Among the entries below, count the lines where the string "mToolbar" occurs, and give only the number.

# [Data for review]
▼▼▼
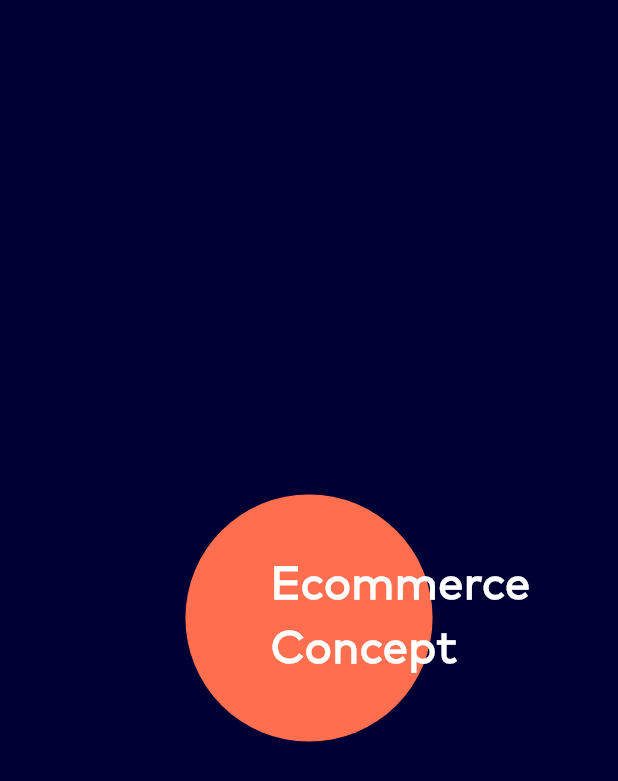
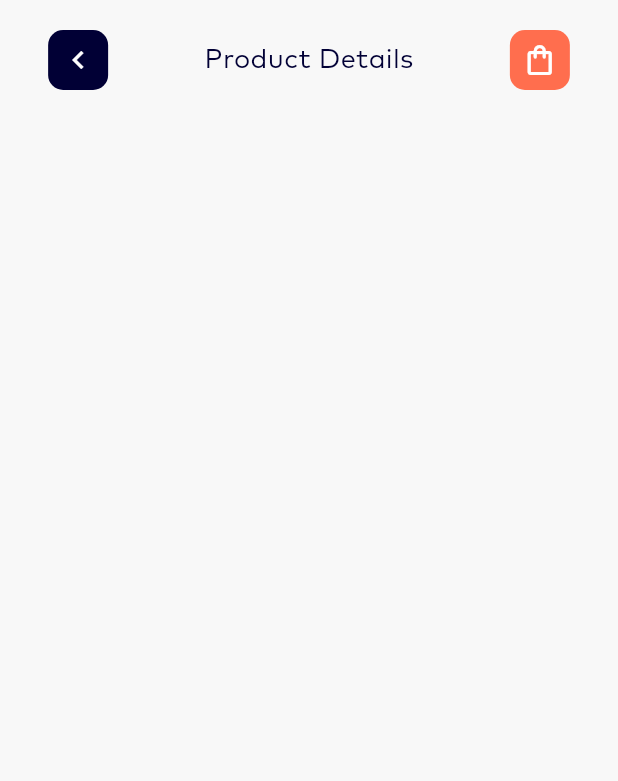
Before and after one commit to MatveevYasha/online-store-application, a Flutter app: the first screen one second after launch, on a phone screen of 412 x 824 dp. Shown: the top 781 px of the screen. Run offline on Flutter 3.47's test engine with Material 2 defaults, Android fonts, the phone set to English and light mode, and no system bars; our stand-ins replace cached_network_image, dio.

Commit message:
finished the first screen

```diff
--- a/lib/ui/app.dart
+++ b/lib/ui/app.dart
@@ -1,4 +1,5 @@
 import 'package:flutter/material.dart';
+import 'package:online_store_application/ui/screens/product_details_screen/product_details_screen.dart';
 import 'package:online_store_application/ui/screens/splash_screen/splash_screen.dart';
 import 'package:online_store_application/ui/theme/color_scheme.dart';
 import 'package:online_store_application/ui/theme/text_theme.dart';
@@ -16,7 +17,7 @@ class App extends StatelessWidget {
         colorScheme: colorScheme,
       ),
       debugShowCheckedModeBanner: false,
-      home: const SplashScreen(),
+      home: ProductDetailsScreen(),
     );
   }
 }
--- a/lib/ui/screens/home_screen/widgets/hot_sales_carusel.dart
+++ b/lib/ui/screens/home_screen/widgets/hot_sales_carusel.dart
@@ -1,3 +1,4 @@
+import 'package:cached_network_image/cached_network_image.dart';
 import 'package:flutter/material.dart';
 import 'package:online_store_application/data/models/phones.dart';
 import 'package:online_store_application/ui/theme/color_scheme.dart';
@@ -25,7 +26,8 @@ class HotSalesCarusel extends StatelessWidget {
             decoration: BoxDecoration(
               borderRadius: BorderRadius.circular(15),
               image: DecorationImage(
-                image: NetworkImage(_phones.homeStore[index].picture),
+                image: CachedNetworkImageProvider(
+                    _phones.homeStore[index].picture),
                 fit: BoxFit.cover,
               ),
             ),
--- /dev/null
+++ b/lib/ui/screens/product_details_screen/product_details_screen.dart
@@ -0,0 +1,26 @@
+import 'package:flutter/material.dart';
+import 'package:online_store_application/ui/global_widgets/button_with_icon.dart';
+import 'package:online_store_application/ui/screens/product_details_screen/widgets/up_panel.dart';
+import 'package:online_store_application/ui/theme/text_theme.dart';
+
+class ProductDetailsScreen extends StatefulWidget {
+  ProductDetailsScreen({Key? key}) : super(key: key);
+
+  @override
+  State<ProductDetailsScreen> createState() => _ProductDetailsScreenState();
+}
+
+class _ProductDetailsScreenState extends State<ProductDetailsScreen> {
+  @override
+  Widget build(BuildContext context) {
+    return Scaffold(
+      body: SafeArea(
+        child: Column(
+          children: [
+            const UpPanel(),
+          ],
+        ),
+      ),
+    );
+  }
+}
--- /dev/null
+++ b/lib/ui/screens/product_details_screen/widgets/up_panel.dart
@@ -0,0 +1,31 @@
+import 'package:flutter/material.dart';
+import 'package:online_store_application/ui/global_widgets/button_with_icon.dart';
+import 'package:online_store_application/ui/theme/text_theme.dart';
+
+class UpPanel extends StatelessWidget {
+  const UpPanel({
+    super.key,
+  });
+
+  @override
+  Widget build(BuildContext context) {
+    return Padding(
+      padding: const EdgeInsets.symmetric(vertical: 20),
+      child: Row(
+        mainAxisAlignment: MainAxisAlignment.spaceAround,
+        children: [
+          ButtonWithIcon(
+              isPrimaryColor: false, icon: Icons.chevron_left, onTap: () {}),
+          Text(
+            'Product Details',
+            style: textTheme.titleLarge,
+          ),
+          ButtonWithIcon(
+              isPrimaryColor: true,
+              icon: Icons.shopping_bag_outlined,
+              onTap: () {}),
+        ],
+      ),
+    );
+  }
+}
--- a/pubspec.yaml
+++ b/pubspec.yaml
@@ -13,6 +13,7 @@ dependencies:
   cupertino_icons: ^1.0.2
   dio: ^5.1.1
   json_annotation: ^4.8.0
+  cached_network_image: ^3.2.3
 
 dev_dependencies:
   flutter_test:
@@ -31,3 +32,5 @@ flutter:
     - family: SfPro
       fonts:
         - asset: fonts/SF-Pro.ttf
+  assets:
+    - assets/images/no_image.png
```
Also changed, not shown: lib/ui/screens/home_screen/home_screen.dart (+8 -1 lines), lib/ui/screens/home_screen/widgets/best_seller_grid.dart (added, +116 -0 lines), lib/ui/screens/home_screen/widgets/category_select.dart (+11 -11 lines), assets/images/no_image.png (added), pubspec.lock, 10 other files.
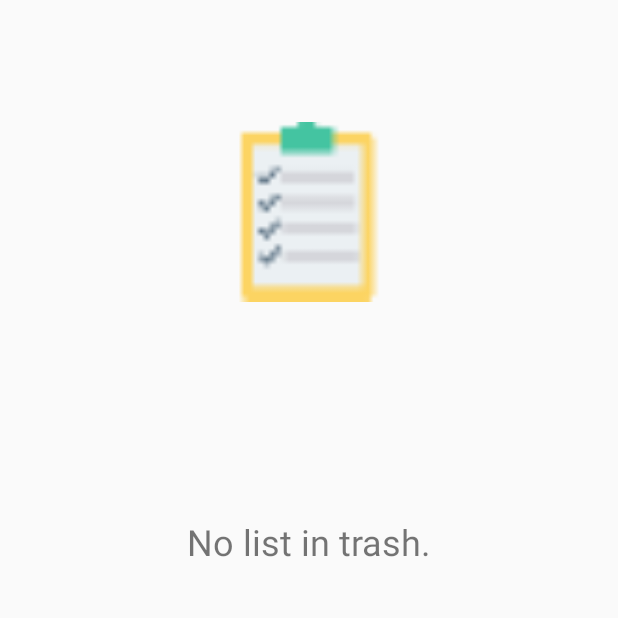
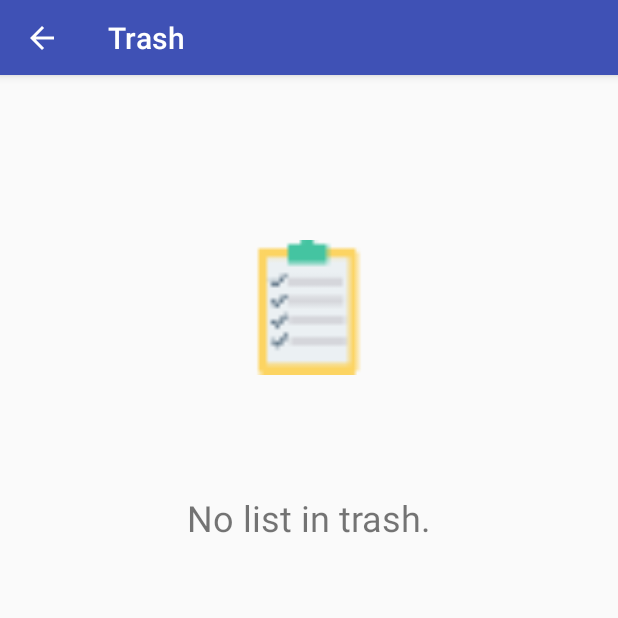
Before and after one commit to jasmina94/shopping-expert, an Android app: the TrashActivity screen opened directly, with no data from a screen before it, on a phone screen of 412 x 824 dp, the top half of it. Run offline under Robolectric (Android 15) with nearby library versions, the phone set to English and light mode, and no system bars; 2 statements that could not run were skipped.

Commit message:
Implemented trash with restore and delete list functionalities.

```diff
--- a/MDJ/app/src/main/java/com/ftn/mdj/activities/MainActivity.java
+++ b/MDJ/app/src/main/java/com/ftn/mdj/activities/MainActivity.java
@@ -211,9 +211,11 @@ public class MainActivity extends AppCompatActivity implements NavigationView.On
             emailText.setVisibility(View.VISIBLE);
             emailText.setText(userEmail);
             navMenu.findItem(R.id.mnu_logout).setVisible(true);
+            navMenu.findItem(R.id.mnu_trash).setVisible(true);
         } else {
             emailText.setVisibility(View.INVISIBLE);
             navMenu.findItem(R.id.mnu_logout).setVisible(false);
+            navMenu.findItem(R.id.mnu_trash).setVisible(false);
         }
     }
 
--- a/MDJ/app/src/main/java/com/ftn/mdj/activities/MapsActivity.java
+++ b/MDJ/app/src/main/java/com/ftn/mdj/activities/MapsActivity.java
@@ -389,8 +389,7 @@ public class MapsActivity extends AppCompatActivity
             public void handleMessage(Message msg) {
                 GenericResponse<Boolean> response = (GenericResponse<Boolean>) msg.obj;
                 if (response.isSuccessfulOperation()) {
-                    UtilHelper.showToastMessage(MapsActivity.this, "Successfully added location!", UtilHelper.ToastLength.SHORT);
-                    //mainFragment.restartFragment();
+                    //UtilHelper.showToastMessage(MapsActivity.this, "Successfully added location!", UtilHelper.ToastLength.SHORT);
                 } else {
                     UtilHelper.showToastMessage(MapsActivity.this, "Error while adding location!", UtilHelper.ToastLength.SHORT);
                 }
--- a/MDJ/app/src/main/java/com/ftn/mdj/activities/TrashActivity.java
+++ b/MDJ/app/src/main/java/com/ftn/mdj/activities/TrashActivity.java
@@ -7,6 +7,7 @@ import android.os.Bundle;
 import android.support.v7.widget.LinearLayoutManager;
 import android.support.v7.widget.RecyclerView;
 import android.support.v7.widget.Toolbar;
+import android.view.MenuItem;
 import android.view.View;
 import android.widget.ImageView;
 import android.widget.TextView;
@@ -24,6 +25,8 @@ import java.util.List;
 
 public class TrashActivity extends AppCompatActivity {
 
+    public static TrashActivity instance;
+
     private RecyclerView mRecyclerView;
     private RecyclerView.Adapter mAdapter;
     private FloatingActionButton mBtnAddList;
@@ -38,9 +41,9 @@ public class TrashActivity extends AppCompatActivity {
         super.onCreate(savedInstanceState);
         setContentView(R.layout.activity_trash);
 
-        ArrayList<ShoppingListDTO> list = (ArrayList<ShoppingListDTO>) getIntent().getSerializableExtra("archivedShoppingLists");
+        instance = this;
 
-        archivedShoppingLists = list;
+        archivedShoppingLists = (ArrayList<ShoppingListDTO>) getIntent().getSerializableExtra("archivedShoppingLists");
 
         mRecyclerView = (RecyclerView)findViewById(R.id.trash_recycler_view);
         mRecyclerView.setHasFixedSize(true);
@@ -52,8 +55,6 @@ public class TrashActivity extends AppCompatActivity {
         mEmptyView = (TextView) findViewById(R.id.trash_empty_view);
         mEmptyImgView = (ImageView) findViewById(R.id.trash_empty_view_img);
 
-        Toast.makeText(TrashActivity.this, "trash", Toast.LENGTH_SHORT).show();
-
         if(archivedShoppingLists.size()!=0){
             mRecyclerView.setVisibility(View.VISIBLE);
             mEmptyView.setVisibility(View.INVISIBLE);
@@ -63,9 +64,20 @@ public class TrashActivity extends AppCompatActivity {
             mEmptyView.setVisibility(View.VISIBLE);
             mEmptyImgView.setVisibility(View.VISIBLE);
         }
-        /*mToolbar = (Toolbar) findViewById(R.id.toolbar);
+        mToolbar = (Toolbar) findViewById(R.id.toolbar_trash);
         setSupportActionBar(mToolbar);
         getSupportActionBar().setDisplayShowHomeEnabled(true);
-        getSupportActionBar().setDisplayHomeAsUpEnabled(true);*/
+        getSupportActionBar().setDisplayHomeAsUpEnabled(true);
+    }
+
+    @Override
+    public boolean onOptionsItemSelected(MenuItem item){
+        int id = item.getItemId();
+
+        if(id==android.R.id.home){
+            this.finish();
+        }
+
+        return super.onOptionsItemSelected(item);
     }
 }
--- a/MDJ/app/src/main/java/com/ftn/mdj/services/IListService.java
+++ b/MDJ/app/src/main/java/com/ftn/mdj/services/IListService.java
@@ -42,4 +42,10 @@ public interface IListService {
     @PUT(USER_PREFIX + "/updateLocation/{listId}/{latitude}/{longitude}")
     Call<GenericResponse<Boolean>> updateLocation(@Path("listId") Long listId, @Path("latitude") Double latitude, @Path("longitude") Double longitude);
 
+    @PUT(USER_PREFIX + "/restore/{listId}")
+    Call<GenericResponse<Boolean>> restore(@Path("listId") Long listId);
+
+    @DELETE(USER_PREFIX + "/deleteList/{listId}")
+    Call<GenericResponse<Boolean>> deleteList(@Path("listId") Long listId);
+
 }
--- a/MDJ/app/src/main/java/com/ftn/mdj/threads/GetArchivedListsThread.java
+++ b/MDJ/app/src/main/java/com/ftn/mdj/threads/GetArchivedListsThread.java
@@ -41,13 +41,13 @@ public class GetArchivedListsThread extends Thread{
 
                     @Override
                     public void onResponse(Call<GenericResponse<List<ShoppingListDTO>>> call, Response<GenericResponse<List<ShoppingListDTO>>> response) {
-                        System.out.println("Getting lists successfully!");
+                        System.out.println("Getting archived lists successfully!");
                         archivedListHandler.sendMessage(ServiceUtils.getHandlerMessageFromResponse(response));
                     }
 
                     @Override
                     public void onFailure(Call<GenericResponse<List<ShoppingListDTO>>> call, Throwable t) {
-                        System.out.println("Error getting lists!");
+                        System.out.println("Error getting archived lists!");
                         archivedListHandler.sendMessage(GenericResponse.getGenericServerErrorResponseMessage());
                     }
                 });
--- a/MDJ/app/src/main/java/com/ftn/mdj/utils/ConnectionConfig.java
+++ b/MDJ/app/src/main/java/com/ftn/mdj/utils/ConnectionConfig.java
@@ -7,6 +7,6 @@ package com.ftn.mdj.utils;
 public class ConnectionConfig {
 
     //TODO : Change localhost to exact address when testing on phone
-    //public static final String SERVICE_PATH = "http://192.168.15.160:8080";
-    public static final String SERVICE_PATH = "http://192.168.0.13:8080";
+    public static final String SERVICE_PATH = "http://192.168.15.160:8080";
+    //public static final String SERVICE_PATH = "http://192.168.0.13:8080";
 }
--- a/MDJ/app/src/main/res/layout/activity_trash.xml
+++ b/MDJ/app/src/main/res/layout/activity_trash.xml
@@ -4,16 +4,35 @@
     xmlns:tools="http://schemas.android.com/tools"
     android:layout_width="match_parent"
     android:layout_height="wrap_content"
-    android:paddingBottom="16dp"
-    android:paddingLeft="16dp"
-    android:paddingRight="16dp"
-    android:paddingTop="16dp"
+
     tools:context=".activities.TrashActivity">
+
+    <android.support.design.widget.AppBarLayout
+        android:id="@+id/appbar"
+        android:layout_width="match_parent"
+        android:layout_height="wrap_content"
+        android:theme="@style/AppTheme.AppBarOverlay">
+
+        <android.support.v7.widget.Toolbar
+            android:id="@+id/toolbar_trash"
+            android:layout_width="match_parent"
+            android:layout_height="50dp"
+            android:background="?attr/colorPrimary"
+            app:layout_scrollFlags="scroll|enterAlways"
+            app:popupTheme="@style/AppTheme.PopupOverlay"
+            app:title="@string/title_trash">
+
+        </android.support.v7.widget.Toolbar>
+    </android.support.design.widget.AppBarLayout>
 
     <android.support.v7.widget.RecyclerView
         android:id="@+id/trash_recycler_view"
-        android:layout_width="match_parent"
-        android:layout_height="wrap_content">
+        android:layout_width="wrap_content"
+        android:layout_height="wrap_content"
+        android:paddingBottom="16dp"
+        android:paddingLeft="16dp"
+        android:paddingRight="16dp"
+        android:paddingTop="65dp">
 
     </android.support.v7.widget.RecyclerView>
 
@@ -25,6 +44,7 @@
         android:contentDescription="@string/no_trash"
         android:minHeight="250dp"
         android:minWidth="120dp"
+        android:paddingTop="160dp"
         android:src="@drawable/shopping_list" />
 
     <TextView
--- a/MDJ/app/src/main/res/menu/trash_option_menu.xml
+++ b/MDJ/app/src/main/res/menu/trash_option_menu.xml
@@ -1,5 +1,5 @@
 <?xml version="1.0" encoding="utf-8"?>
 <menu xmlns:android="http://schemas.android.com/apk/res/android">
-    <item android:id="@+id/mnu_recover" android:title="Recover" />
+    <item android:id="@+id/mnu_restore" android:title="Restore" />
     <item android:id="@+id/mnu_delete" android:title="Delete" />
 </menu>
--- a/MDJ/app/src/main/res/values/strings.xml
+++ b/MDJ/app/src/main/res/values/strings.xml
@@ -87,4 +87,6 @@
     <string name="rename_list">Rename List</string>
     <string name="new_list_name">New list name</string>
     <string name="no_trash">No list in trash.</string>
+    <string name="title_trash">Trash</string>
+    <string name="title_map">Shopping place</string>
 </resources>
--- a/shoping-expert-services/src/main/java/com/ftn/service/IShoppingListService.java
+++ b/shoping-expert-services/src/main/java/com/ftn/service/IShoppingListService.java
@@ -23,7 +23,7 @@ public interface IShoppingListService {
 
     void addReminder(Long listId, LocalDateTime reminder);
 
-    boolean revive(long listId);
+    boolean restore(long listId);
 
     boolean updateName(long listId, String listName);
 
@@ -32,4 +32,6 @@ public interface IShoppingListService {
     boolean saveListsFromLocalStorage(Long loggedUserId, List<ShoppingListDTO> list);
 
     boolean updateLocation(long listId, Double latitude, Double longitude);
+
+    boolean deleteList(long listId);
 }
```
Also changed, not shown: MDJ/app/src/main/java/com/ftn/mdj/adapters/TrashAdapter.java (+13 -8 lines), MDJ/app/src/main/java/com/ftn/mdj/threads/DeleteListThread.java (added, +76 -0 lines), MDJ/app/src/main/java/com/ftn/mdj/threads/RestoreListThread.java (added, +80 -0 lines), MDJ/app/src/main/res/layout/activity_maps.xml (+3 -4 lines), MDJ/app/src/main/res/layout/trash_list_item.xml (+5 -4 lines), shoping-expert-services/src/main/java/com/ftn/controller/ShoppingListController.java (+27 -6 lines), shoping-expert-services/src/main/java/com/ftn/service/serviceImplementation/ShoppingListService.java (+14 -1 lines).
▲▲▲
# [Exercise result]
3